Required action: The answer is the set of lines that include "class", copied from the data below.

Data provided:

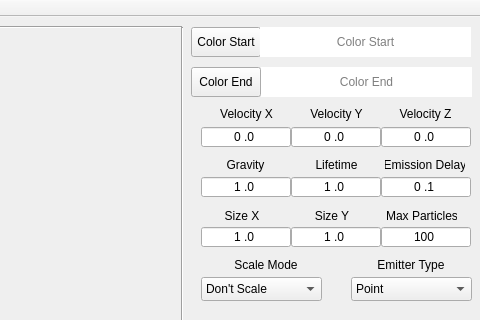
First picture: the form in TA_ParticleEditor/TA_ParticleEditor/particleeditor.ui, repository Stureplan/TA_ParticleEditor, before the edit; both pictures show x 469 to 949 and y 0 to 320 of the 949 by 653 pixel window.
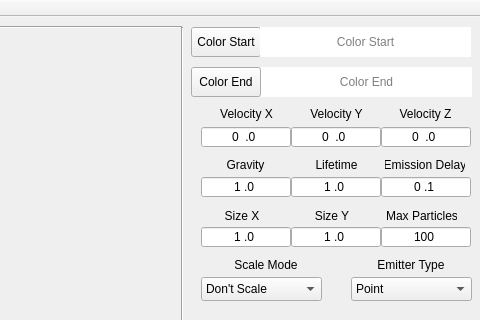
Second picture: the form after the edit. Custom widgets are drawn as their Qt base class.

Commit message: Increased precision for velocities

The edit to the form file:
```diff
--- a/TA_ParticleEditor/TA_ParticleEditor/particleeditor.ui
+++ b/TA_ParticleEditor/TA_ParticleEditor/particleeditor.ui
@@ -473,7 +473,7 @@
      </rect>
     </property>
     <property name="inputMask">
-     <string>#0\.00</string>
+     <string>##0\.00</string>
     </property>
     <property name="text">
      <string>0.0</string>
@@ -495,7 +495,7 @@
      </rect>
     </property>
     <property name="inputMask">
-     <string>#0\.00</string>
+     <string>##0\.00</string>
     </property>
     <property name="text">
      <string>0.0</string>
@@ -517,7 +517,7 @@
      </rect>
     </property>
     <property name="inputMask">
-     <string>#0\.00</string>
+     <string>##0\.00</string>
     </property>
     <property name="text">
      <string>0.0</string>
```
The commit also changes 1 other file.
...
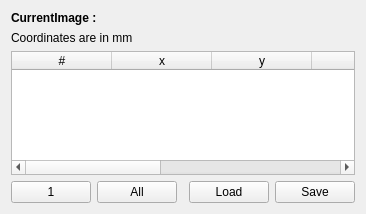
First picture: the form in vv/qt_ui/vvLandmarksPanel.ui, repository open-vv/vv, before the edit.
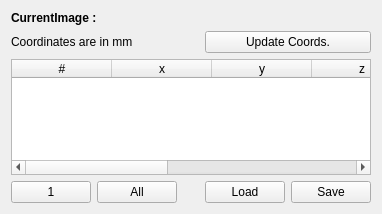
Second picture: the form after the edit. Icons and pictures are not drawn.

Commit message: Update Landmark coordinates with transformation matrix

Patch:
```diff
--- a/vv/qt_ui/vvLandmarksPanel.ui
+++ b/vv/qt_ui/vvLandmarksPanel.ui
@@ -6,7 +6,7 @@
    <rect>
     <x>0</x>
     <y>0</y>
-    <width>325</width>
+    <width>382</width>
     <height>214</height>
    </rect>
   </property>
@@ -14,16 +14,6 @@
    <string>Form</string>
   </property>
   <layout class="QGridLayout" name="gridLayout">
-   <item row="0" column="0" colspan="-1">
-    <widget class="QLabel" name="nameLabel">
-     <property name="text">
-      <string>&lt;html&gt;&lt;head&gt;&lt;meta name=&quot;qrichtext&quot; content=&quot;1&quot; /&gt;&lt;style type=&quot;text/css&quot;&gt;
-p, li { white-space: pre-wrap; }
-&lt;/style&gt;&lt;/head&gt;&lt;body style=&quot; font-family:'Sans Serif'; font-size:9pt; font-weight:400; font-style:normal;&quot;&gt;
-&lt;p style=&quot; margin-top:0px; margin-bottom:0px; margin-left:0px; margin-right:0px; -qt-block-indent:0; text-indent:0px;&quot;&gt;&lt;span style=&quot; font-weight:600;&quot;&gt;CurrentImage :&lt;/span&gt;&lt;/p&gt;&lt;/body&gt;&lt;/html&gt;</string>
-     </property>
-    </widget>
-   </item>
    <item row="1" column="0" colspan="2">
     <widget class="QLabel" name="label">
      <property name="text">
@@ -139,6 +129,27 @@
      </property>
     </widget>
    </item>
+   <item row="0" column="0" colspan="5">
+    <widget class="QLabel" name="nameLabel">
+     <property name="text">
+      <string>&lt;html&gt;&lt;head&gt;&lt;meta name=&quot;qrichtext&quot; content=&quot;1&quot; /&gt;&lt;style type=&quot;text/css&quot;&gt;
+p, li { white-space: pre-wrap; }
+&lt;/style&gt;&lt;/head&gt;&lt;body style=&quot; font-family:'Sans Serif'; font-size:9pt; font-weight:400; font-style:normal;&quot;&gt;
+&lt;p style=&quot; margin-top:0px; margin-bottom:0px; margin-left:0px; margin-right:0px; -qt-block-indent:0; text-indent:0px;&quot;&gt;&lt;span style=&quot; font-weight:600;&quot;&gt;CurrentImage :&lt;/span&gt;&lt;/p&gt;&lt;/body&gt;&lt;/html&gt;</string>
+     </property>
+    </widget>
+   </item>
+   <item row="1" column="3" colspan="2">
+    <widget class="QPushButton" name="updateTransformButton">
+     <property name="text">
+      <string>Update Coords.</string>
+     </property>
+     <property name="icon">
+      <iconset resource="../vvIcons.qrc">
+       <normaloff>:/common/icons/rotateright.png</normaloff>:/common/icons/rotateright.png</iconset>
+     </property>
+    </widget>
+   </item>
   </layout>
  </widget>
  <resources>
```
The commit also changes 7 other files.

Written response:
Second picture: the form after the edit. Custom widgets are drawn as their Qt base class.
   <layout class="QGridLayout" name="gridLayout">
-    <widget class="QLabel" name="nameLabel">
     <widget class="QLabel" name="label">
+    <widget class="QLabel" name="nameLabel">
+    <widget class="QPushButton" name="updateTransformButton">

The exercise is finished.